Raw data —
--- START ---
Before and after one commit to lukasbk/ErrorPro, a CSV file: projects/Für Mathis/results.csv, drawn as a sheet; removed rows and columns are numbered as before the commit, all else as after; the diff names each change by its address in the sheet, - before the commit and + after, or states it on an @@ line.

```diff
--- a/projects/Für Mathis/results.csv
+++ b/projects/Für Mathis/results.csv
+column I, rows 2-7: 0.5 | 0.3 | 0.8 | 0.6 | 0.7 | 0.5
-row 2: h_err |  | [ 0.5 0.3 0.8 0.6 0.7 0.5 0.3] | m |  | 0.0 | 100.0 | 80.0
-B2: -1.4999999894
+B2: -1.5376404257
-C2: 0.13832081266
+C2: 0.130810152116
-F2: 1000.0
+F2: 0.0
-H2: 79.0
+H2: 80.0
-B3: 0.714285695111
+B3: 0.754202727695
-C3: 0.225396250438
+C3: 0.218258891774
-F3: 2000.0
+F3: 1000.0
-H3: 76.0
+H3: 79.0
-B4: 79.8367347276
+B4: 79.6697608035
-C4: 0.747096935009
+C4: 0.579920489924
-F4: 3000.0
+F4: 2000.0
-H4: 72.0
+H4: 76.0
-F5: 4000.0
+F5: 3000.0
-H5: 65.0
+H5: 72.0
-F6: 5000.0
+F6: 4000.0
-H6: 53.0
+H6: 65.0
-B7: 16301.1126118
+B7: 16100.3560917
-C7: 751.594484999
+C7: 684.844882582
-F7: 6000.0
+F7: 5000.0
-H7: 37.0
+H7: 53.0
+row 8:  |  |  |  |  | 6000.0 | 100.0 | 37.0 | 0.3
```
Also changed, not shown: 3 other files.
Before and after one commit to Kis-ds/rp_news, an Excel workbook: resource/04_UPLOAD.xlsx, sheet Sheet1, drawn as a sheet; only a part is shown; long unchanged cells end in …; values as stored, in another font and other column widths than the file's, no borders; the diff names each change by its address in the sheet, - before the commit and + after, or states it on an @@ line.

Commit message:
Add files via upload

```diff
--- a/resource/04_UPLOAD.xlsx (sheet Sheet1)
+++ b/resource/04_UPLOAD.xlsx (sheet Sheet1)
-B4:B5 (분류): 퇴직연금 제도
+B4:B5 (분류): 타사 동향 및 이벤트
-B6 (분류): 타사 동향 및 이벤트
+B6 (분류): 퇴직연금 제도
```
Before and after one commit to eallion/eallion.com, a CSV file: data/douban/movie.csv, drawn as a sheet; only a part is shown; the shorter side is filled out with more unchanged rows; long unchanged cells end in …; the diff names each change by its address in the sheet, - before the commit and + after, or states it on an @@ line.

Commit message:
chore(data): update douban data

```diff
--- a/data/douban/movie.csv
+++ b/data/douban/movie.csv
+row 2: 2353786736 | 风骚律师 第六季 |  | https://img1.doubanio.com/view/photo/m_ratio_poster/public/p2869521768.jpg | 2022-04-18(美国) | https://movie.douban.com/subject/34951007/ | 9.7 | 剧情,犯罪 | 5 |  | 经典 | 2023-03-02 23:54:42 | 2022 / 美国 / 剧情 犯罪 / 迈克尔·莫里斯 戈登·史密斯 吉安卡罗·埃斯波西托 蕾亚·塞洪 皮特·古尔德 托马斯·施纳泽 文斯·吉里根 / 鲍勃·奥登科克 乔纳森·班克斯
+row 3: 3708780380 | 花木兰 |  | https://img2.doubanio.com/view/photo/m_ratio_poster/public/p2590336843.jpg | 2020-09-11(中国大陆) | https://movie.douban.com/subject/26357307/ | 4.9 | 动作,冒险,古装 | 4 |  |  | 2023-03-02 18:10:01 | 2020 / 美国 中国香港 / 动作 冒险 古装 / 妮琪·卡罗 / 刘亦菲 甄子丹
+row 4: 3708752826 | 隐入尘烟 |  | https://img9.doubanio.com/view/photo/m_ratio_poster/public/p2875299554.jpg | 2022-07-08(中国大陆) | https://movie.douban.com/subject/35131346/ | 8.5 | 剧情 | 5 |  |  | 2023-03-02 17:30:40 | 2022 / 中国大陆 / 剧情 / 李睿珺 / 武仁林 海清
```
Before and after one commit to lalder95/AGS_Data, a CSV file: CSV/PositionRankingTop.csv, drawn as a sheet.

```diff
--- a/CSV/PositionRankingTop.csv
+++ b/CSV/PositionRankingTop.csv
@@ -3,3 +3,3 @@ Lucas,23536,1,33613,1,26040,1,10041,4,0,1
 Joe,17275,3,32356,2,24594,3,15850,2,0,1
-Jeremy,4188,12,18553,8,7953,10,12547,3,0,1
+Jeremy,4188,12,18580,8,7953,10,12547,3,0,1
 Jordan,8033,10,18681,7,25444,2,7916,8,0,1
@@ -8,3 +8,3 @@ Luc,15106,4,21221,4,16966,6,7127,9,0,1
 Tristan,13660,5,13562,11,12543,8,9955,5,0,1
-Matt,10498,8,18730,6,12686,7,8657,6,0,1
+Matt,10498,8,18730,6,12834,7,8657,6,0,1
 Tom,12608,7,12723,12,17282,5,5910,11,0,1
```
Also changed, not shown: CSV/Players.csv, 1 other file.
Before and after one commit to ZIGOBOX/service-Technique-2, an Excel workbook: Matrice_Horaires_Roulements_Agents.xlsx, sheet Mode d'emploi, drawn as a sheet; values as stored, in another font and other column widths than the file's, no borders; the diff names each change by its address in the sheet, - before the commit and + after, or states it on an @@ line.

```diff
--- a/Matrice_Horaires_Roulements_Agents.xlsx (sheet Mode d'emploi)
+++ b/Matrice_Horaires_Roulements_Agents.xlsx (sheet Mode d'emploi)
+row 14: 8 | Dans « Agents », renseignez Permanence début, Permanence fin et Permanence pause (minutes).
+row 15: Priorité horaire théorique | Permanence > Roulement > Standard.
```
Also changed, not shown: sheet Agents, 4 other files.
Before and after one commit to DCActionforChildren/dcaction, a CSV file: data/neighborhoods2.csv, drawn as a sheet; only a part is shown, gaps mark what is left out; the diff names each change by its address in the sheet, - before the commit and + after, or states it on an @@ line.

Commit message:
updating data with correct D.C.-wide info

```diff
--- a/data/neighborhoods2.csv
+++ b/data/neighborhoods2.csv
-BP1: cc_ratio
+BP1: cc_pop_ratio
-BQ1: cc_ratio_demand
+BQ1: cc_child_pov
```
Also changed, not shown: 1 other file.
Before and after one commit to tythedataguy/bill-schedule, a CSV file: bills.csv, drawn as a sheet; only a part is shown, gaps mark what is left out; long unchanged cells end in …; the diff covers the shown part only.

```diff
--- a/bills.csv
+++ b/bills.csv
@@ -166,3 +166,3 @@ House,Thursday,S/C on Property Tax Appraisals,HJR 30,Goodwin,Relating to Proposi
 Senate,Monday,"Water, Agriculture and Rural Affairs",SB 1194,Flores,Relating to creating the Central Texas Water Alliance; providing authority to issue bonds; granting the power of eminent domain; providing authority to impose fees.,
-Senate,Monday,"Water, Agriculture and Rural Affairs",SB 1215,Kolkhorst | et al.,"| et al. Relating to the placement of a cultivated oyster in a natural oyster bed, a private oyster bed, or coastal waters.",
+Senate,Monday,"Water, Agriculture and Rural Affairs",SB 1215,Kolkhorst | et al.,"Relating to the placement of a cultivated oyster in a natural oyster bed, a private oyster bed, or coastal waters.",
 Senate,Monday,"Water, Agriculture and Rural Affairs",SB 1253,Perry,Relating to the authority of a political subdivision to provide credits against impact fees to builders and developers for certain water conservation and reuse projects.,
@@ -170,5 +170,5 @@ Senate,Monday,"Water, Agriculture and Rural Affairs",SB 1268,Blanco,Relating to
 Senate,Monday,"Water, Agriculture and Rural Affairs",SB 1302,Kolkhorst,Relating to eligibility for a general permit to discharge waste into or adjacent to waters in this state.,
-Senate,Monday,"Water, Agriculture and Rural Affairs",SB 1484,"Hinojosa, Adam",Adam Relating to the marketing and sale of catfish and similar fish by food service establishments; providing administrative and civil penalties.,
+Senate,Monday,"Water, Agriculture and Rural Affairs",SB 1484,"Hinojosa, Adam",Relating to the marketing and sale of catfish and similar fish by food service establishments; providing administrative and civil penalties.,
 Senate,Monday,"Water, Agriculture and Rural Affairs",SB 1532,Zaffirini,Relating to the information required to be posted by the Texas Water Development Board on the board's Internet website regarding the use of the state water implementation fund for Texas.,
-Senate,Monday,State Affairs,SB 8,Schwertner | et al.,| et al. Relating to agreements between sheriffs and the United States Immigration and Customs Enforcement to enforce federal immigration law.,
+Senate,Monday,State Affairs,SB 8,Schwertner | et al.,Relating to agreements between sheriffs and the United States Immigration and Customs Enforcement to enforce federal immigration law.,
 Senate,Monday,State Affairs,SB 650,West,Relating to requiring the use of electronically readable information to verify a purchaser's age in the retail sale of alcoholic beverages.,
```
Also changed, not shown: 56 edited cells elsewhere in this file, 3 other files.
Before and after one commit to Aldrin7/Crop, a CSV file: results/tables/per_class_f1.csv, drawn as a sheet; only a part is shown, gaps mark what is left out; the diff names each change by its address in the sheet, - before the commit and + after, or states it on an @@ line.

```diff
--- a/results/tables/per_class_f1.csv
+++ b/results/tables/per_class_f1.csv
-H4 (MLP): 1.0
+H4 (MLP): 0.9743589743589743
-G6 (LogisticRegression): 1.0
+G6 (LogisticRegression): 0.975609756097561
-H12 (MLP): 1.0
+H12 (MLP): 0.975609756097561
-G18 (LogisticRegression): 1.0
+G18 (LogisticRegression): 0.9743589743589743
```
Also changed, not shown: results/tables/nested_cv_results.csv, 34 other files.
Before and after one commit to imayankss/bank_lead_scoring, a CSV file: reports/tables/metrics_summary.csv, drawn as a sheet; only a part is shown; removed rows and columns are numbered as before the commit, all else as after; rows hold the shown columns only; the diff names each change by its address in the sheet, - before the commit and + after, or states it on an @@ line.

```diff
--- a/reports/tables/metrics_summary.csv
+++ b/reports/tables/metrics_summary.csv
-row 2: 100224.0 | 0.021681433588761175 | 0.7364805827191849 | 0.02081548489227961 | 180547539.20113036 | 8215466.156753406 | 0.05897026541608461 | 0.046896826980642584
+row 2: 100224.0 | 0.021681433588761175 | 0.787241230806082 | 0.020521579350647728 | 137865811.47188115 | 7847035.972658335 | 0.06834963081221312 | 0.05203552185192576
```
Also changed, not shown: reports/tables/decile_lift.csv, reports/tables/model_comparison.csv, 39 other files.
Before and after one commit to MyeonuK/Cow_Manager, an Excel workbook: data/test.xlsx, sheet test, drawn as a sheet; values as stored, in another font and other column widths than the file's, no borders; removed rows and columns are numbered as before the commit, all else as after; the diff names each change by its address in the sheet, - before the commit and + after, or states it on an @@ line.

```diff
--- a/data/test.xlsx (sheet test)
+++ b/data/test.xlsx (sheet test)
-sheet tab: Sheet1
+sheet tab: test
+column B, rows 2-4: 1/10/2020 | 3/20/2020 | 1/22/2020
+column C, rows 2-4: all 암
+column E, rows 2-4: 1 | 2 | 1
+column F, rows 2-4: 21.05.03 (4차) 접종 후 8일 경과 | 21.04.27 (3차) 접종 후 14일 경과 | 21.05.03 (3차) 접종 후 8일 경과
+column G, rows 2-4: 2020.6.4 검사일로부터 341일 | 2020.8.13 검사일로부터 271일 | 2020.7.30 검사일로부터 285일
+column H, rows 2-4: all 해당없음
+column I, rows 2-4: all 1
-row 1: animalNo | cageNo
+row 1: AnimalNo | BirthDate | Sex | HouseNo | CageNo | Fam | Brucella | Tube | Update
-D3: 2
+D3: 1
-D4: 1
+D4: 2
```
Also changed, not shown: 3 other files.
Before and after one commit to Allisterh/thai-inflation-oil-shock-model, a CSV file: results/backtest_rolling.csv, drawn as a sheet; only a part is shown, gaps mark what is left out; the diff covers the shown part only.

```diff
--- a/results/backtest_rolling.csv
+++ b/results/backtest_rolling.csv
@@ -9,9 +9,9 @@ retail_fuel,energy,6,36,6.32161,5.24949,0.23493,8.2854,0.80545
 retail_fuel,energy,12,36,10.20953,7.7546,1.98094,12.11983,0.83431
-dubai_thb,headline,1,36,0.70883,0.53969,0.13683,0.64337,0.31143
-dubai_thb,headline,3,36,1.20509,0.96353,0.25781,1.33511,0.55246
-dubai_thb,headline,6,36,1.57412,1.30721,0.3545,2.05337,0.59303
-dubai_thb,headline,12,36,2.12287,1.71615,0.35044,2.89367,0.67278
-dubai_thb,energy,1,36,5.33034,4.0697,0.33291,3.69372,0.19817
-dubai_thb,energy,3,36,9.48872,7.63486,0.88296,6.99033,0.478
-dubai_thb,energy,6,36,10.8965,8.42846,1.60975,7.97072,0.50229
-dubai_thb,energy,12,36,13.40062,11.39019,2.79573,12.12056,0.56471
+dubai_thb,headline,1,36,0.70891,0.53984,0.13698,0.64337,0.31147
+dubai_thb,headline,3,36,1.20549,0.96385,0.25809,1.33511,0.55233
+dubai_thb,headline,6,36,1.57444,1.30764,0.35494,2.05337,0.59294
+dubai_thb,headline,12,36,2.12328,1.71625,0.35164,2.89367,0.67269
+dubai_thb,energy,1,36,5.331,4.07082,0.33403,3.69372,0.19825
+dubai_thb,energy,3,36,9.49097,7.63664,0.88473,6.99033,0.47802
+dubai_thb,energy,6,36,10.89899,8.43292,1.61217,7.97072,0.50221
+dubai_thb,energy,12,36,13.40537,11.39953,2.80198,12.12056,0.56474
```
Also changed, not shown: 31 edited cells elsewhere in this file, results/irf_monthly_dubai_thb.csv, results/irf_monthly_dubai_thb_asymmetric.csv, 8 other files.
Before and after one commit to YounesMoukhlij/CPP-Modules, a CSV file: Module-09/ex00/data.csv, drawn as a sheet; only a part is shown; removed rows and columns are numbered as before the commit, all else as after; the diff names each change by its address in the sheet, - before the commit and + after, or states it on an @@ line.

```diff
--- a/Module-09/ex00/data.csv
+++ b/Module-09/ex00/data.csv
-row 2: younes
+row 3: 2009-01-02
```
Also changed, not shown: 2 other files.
--- END ---
Assignment —
A complete answer lists every line of the listing above that holds the word "headline".

Result —
-dubai_thb,headline,1,36,0.70883,0.53969,0.13683,0.64337,0.31143
-dubai_thb,headline,3,36,1.20509,0.96353,0.25781,1.33511,0.55246
-dubai_thb,headline,6,36,1.57412,1.30721,0.3545,2.05337,0.59303
-dubai_thb,headline,12,36,2.12287,1.71615,0.35044,2.89367,0.67278
+dubai_thb,headline,1,36,0.70891,0.53984,0.13698,0.64337,0.31147
+dubai_thb,headline,3,36,1.20549,0.96385,0.25809,1.33511,0.55233
+dubai_thb,headline,6,36,1.57444,1.30764,0.35494,2.05337,0.59294
+dubai_thb,headline,12,36,2.12328,1.71625,0.35164,2.89367,0.67269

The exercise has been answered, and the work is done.